What you should do:
Return the records below in full. Keep every word exact and skip the images.

Web document revisions
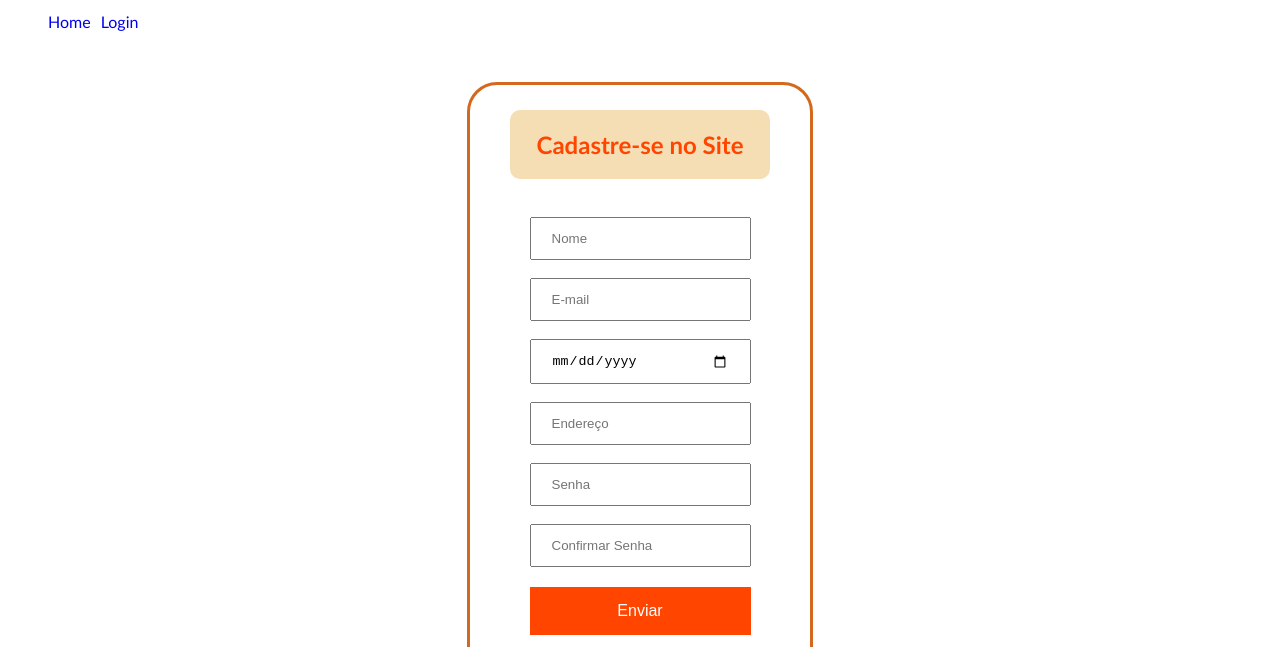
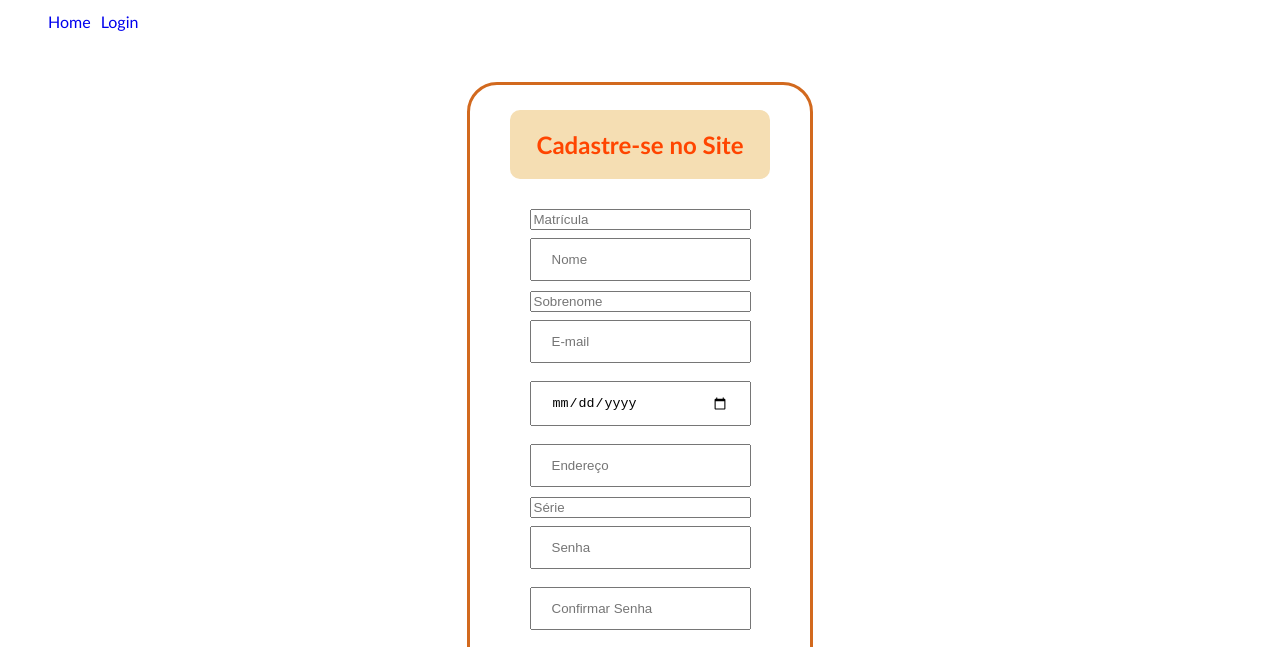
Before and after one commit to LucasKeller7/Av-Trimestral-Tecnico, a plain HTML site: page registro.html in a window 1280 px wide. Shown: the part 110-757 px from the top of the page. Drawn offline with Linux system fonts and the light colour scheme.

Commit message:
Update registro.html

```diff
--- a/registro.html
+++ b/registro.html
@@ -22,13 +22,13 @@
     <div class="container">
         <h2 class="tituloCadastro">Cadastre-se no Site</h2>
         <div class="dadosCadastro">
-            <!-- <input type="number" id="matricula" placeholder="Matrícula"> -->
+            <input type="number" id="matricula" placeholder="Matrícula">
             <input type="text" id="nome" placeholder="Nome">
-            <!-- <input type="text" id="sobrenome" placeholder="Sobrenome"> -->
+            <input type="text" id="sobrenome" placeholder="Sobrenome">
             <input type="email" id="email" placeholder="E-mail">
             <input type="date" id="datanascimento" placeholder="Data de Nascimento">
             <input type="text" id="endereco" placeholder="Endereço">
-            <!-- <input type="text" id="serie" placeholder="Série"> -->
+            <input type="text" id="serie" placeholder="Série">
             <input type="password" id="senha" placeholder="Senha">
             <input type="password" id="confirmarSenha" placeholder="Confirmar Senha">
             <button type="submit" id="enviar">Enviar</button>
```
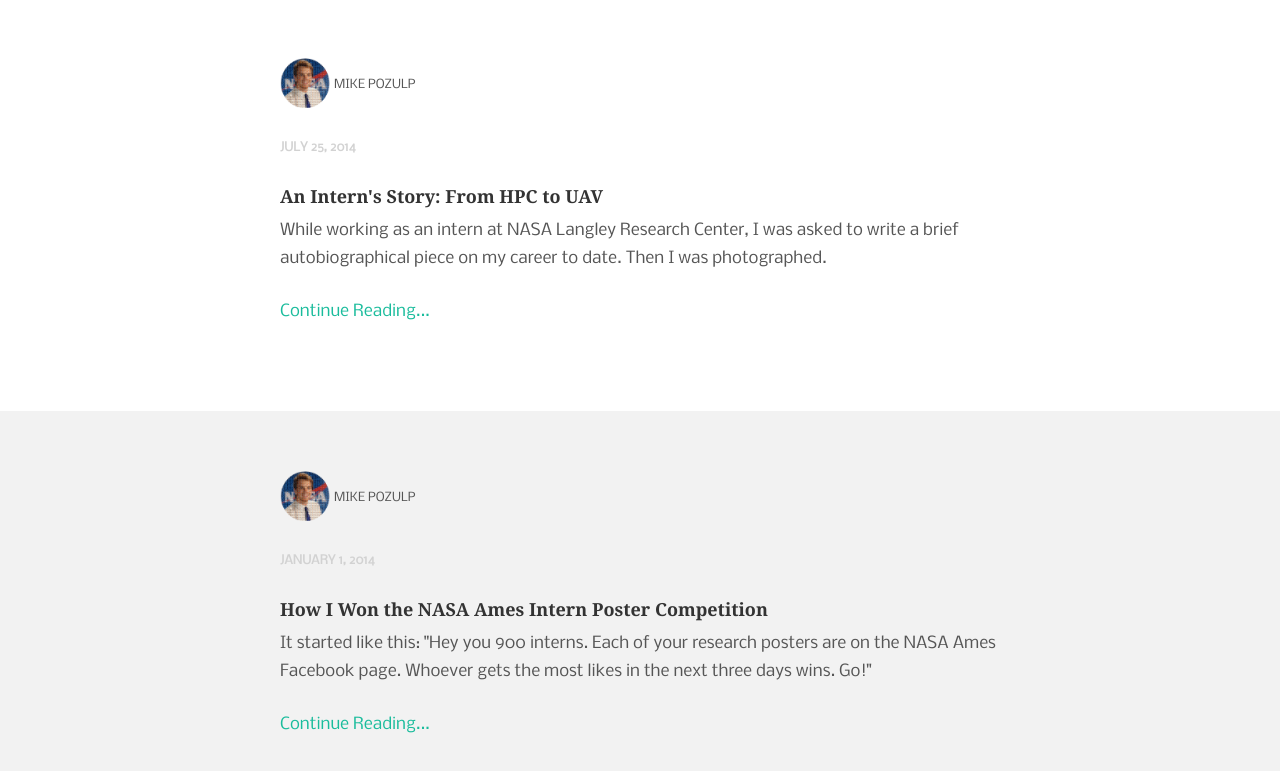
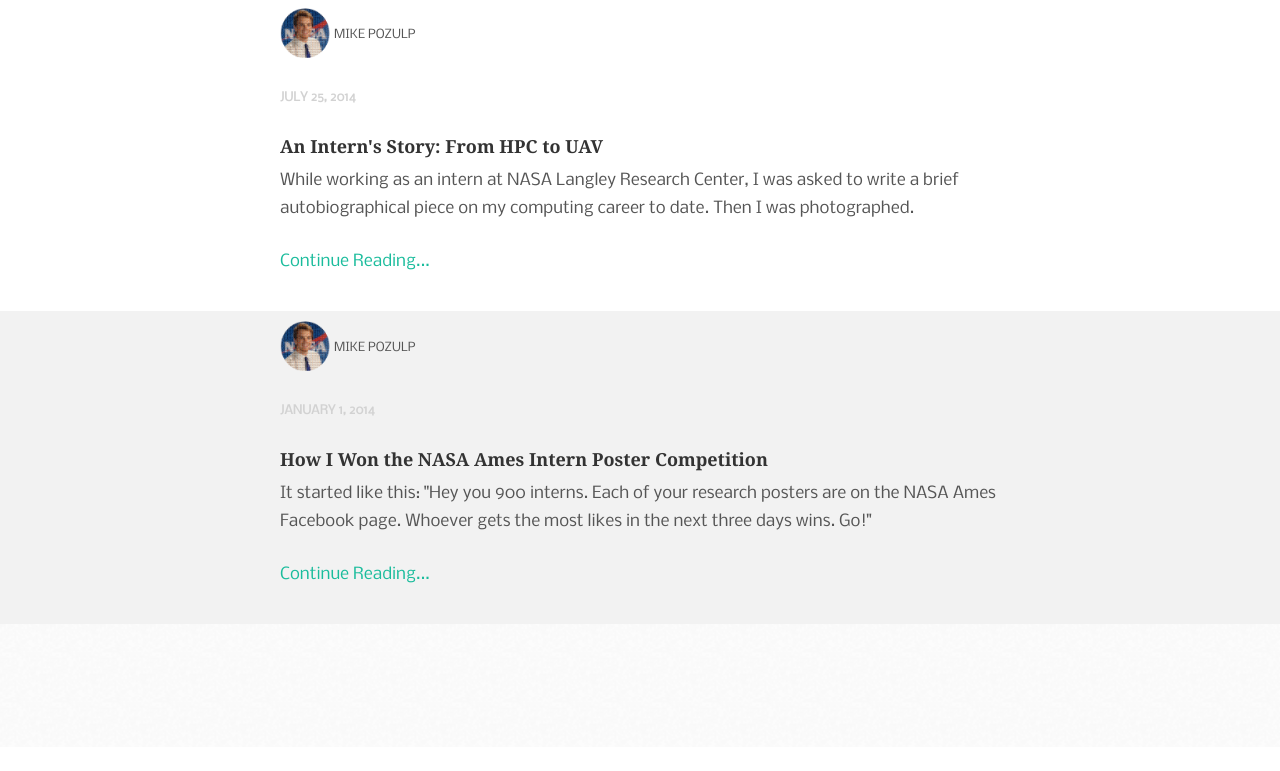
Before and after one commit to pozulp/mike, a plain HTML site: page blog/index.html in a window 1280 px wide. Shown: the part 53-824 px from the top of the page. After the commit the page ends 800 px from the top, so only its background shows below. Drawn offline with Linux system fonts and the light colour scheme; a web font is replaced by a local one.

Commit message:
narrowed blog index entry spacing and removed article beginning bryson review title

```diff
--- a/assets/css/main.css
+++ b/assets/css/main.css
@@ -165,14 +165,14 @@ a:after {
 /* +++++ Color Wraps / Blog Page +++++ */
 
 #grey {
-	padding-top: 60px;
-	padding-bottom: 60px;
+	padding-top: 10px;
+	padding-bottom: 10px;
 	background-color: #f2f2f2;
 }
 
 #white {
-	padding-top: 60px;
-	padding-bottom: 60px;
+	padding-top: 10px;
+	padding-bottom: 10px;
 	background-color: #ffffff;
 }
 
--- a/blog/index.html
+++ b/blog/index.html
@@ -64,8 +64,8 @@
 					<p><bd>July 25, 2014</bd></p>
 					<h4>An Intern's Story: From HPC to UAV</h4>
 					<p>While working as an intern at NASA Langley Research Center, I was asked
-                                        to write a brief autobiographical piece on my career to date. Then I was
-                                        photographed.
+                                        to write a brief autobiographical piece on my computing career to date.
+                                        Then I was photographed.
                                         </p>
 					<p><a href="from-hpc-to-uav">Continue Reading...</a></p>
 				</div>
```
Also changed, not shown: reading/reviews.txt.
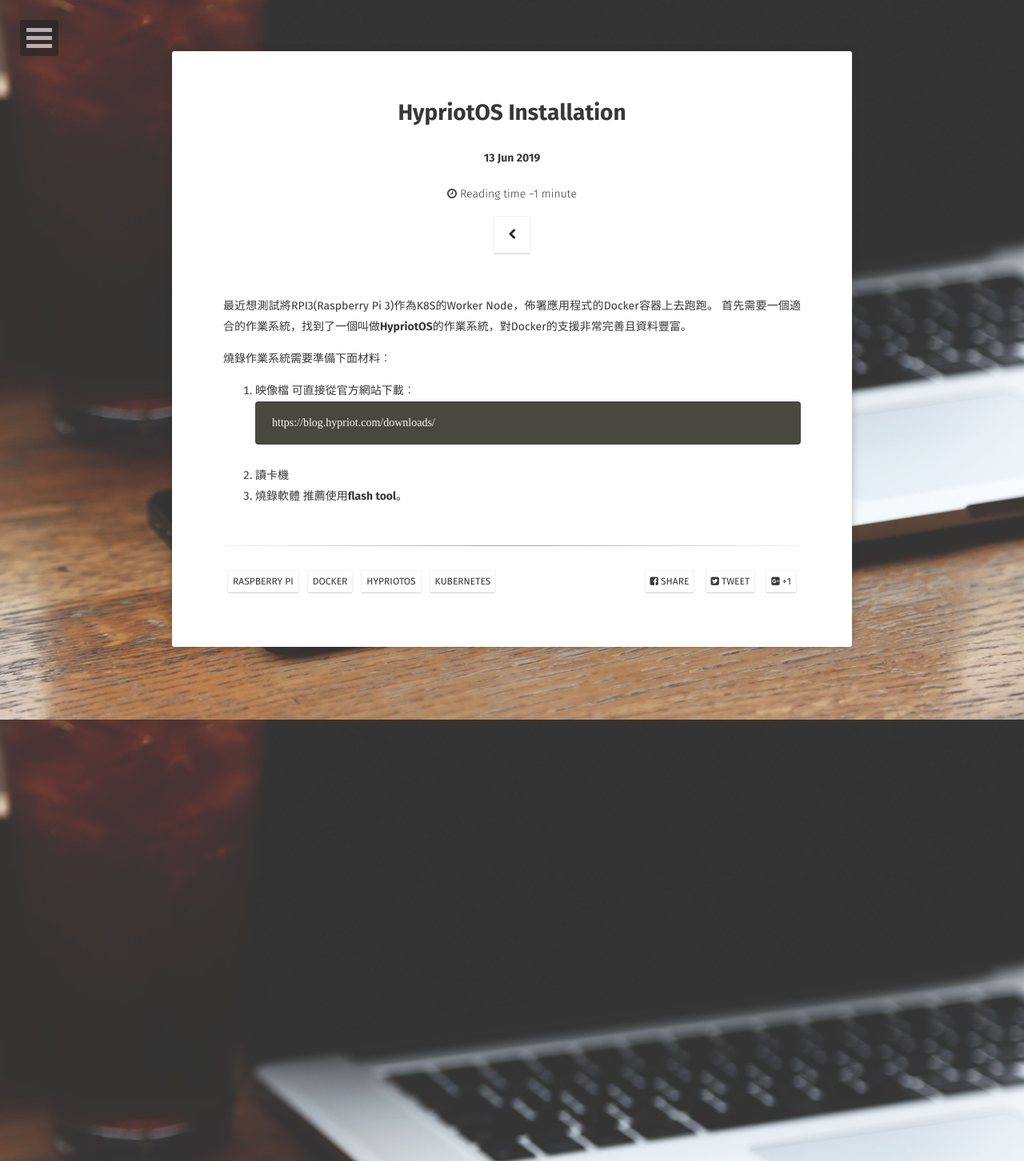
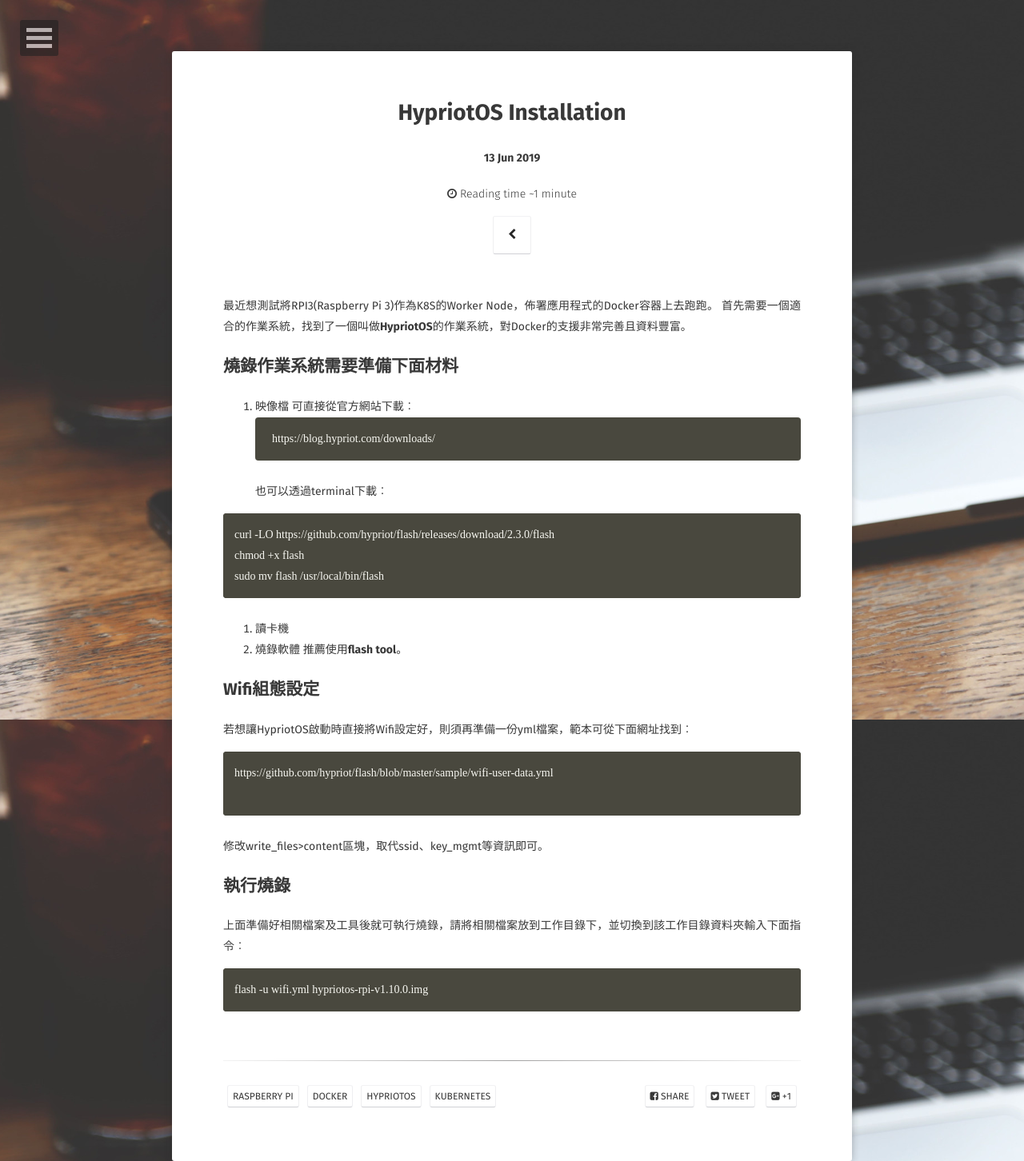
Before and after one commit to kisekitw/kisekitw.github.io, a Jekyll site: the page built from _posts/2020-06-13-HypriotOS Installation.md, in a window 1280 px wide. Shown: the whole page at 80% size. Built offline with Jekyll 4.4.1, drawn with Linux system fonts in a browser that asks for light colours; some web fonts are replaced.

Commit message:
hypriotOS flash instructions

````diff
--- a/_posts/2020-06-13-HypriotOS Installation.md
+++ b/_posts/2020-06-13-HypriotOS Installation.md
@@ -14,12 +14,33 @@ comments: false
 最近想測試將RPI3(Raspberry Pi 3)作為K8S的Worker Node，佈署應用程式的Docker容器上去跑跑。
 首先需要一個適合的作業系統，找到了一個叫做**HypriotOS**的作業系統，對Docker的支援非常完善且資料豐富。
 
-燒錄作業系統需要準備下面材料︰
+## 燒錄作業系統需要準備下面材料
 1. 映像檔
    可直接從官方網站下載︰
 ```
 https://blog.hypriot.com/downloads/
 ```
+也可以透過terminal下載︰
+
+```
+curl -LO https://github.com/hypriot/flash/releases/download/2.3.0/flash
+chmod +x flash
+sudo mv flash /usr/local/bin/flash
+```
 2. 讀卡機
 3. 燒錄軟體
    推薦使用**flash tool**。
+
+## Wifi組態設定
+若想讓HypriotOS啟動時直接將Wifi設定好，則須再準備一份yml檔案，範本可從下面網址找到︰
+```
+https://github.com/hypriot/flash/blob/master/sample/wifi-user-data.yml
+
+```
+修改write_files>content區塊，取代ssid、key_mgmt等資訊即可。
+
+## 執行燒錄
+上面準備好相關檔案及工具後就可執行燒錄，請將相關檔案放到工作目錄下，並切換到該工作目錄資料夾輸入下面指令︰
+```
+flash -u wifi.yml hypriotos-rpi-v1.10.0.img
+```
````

Exercise answer:
Before and after one commit to LucasKeller7/Av-Trimestral-Tecnico, a plain HTML site: page registro.html in a window 1280 px wide. Shown: the part 110-757 px from the top of the page. Drawn offline with Linux system fonts and the light colour scheme.

Commit message:
Update registro.html

```diff
--- a/registro.html
+++ b/registro.html
@@ -22,13 +22,13 @@
     <div class="container">
         <h2 class="tituloCadastro">Cadastre-se no Site</h2>
         <div class="dadosCadastro">
-            <!-- <input type="number" id="matricula" placeholder="Matrícula"> -->
+            <input type="number" id="matricula" placeholder="Matrícula">
             <input type="text" id="nome" placeholder="Nome">
-            <!-- <input type="text" id="sobrenome" placeholder="Sobrenome"> -->
+            <input type="text" id="sobrenome" placeholder="Sobrenome">
             <input type="email" id="email" placeholder="E-mail">
             <input type="date" id="datanascimento" placeholder="Data de Nascimento">
             <input type="text" id="endereco" placeholder="Endereço">
-            <!-- <input type="text" id="serie" placeholder="Série"> -->
+            <input type="text" id="serie" placeholder="Série">
             <input type="password" id="senha" placeholder="Senha">
             <input type="password" id="confirmarSenha" placeholder="Confirmar Senha">
             <button type="submit" id="enviar">Enviar</button>
```
Before and after one commit to pozulp/mike, a plain HTML site: page blog/index.html in a window 1280 px wide. Shown: the part 53-824 px from the top of the page. After the commit the page ends 800 px from the top, so only its background shows below. Drawn offline with Linux system fonts and the light colour scheme; a web font is replaced by a local one.

Commit message:
narrowed blog index entry spacing and removed article beginning bryson review title

```diff
--- a/assets/css/main.css
+++ b/assets/css/main.css
@@ -165,14 +165,14 @@ a:after {
 /* +++++ Color Wraps / Blog Page +++++ */
 
 #grey {
-	padding-top: 60px;
-	padding-bottom: 60px;
+	padding-top: 10px;
+	padding-bottom: 10px;
 	background-color: #f2f2f2;
 }
 
 #white {
-	padding-top: 60px;
-	padding-bottom: 60px;
+	padding-top: 10px;
+	padding-bottom: 10px;
 	background-color: #ffffff;
 }
 
--- a/blog/index.html
+++ b/blog/index.html
@@ -64,8 +64,8 @@
 					<p><bd>July 25, 2014</bd></p>
 					<h4>An Intern's Story: From HPC to UAV</h4>
 					<p>While working as an intern at NASA Langley Research Center, I was asked
-                                        to write a brief autobiographical piece on my career to date. Then I was
-                                        photographed.
+                                        to write a brief autobiographical piece on my computing career to date.
+                                        Then I was photographed.
                                         </p>
 					<p><a href="from-hpc-to-uav">Continue Reading...</a></p>
 				</div>
```
Also changed, not shown: reading/reviews.txt.
Before and after one commit to kisekitw/kisekitw.github.io, a Jekyll site: the page built from _posts/2020-06-13-HypriotOS Installation.md, in a window 1280 px wide. Shown: the whole page at 80% size. Built offline with Jekyll 4.4.1, drawn with Linux system fonts in a browser that asks for light colours; some web fonts are replaced.

Commit message:
hypriotOS flash instructions

````diff
--- a/_posts/2020-06-13-HypriotOS Installation.md
+++ b/_posts/2020-06-13-HypriotOS Installation.md
@@ -14,12 +14,33 @@ comments: false
 最近想測試將RPI3(Raspberry Pi 3)作為K8S的Worker Node，佈署應用程式的Docker容器上去跑跑。
 首先需要一個適合的作業系統，找到了一個叫做**HypriotOS**的作業系統，對Docker的支援非常完善且資料豐富。
 
-燒錄作業系統需要準備下面材料︰
+## 燒錄作業系統需要準備下面材料
 1. 映像檔
    可直接從官方網站下載︰
 ```
 https://blog.hypriot.com/downloads/
 ```
+也可以透過terminal下載︰
+
+```
+curl -LO https://github.com/hypriot/flash/releases/download/2.3.0/flash
+chmod +x flash
+sudo mv flash /usr/local/bin/flash
+```
 2. 讀卡機
 3. 燒錄軟體
    推薦使用**flash tool**。
+
+## Wifi組態設定
+若想讓HypriotOS啟動時直接將Wifi設定好，則須再準備一份yml檔案，範本可從下面網址找到︰
+```
+https://github.com/hypriot/flash/blob/master/sample/wifi-user-data.yml
+
+```
+修改write_files>content區塊，取代ssid、key_mgmt等資訊即可。
+
+## 執行燒錄
+上面準備好相關檔案及工具後就可執行燒錄，請將相關檔案放到工作目錄下，並切換到該工作目錄資料夾輸入下面指令︰
+```
+flash -u wifi.yml hypriotos-rpi-v1.10.0.img
+```
````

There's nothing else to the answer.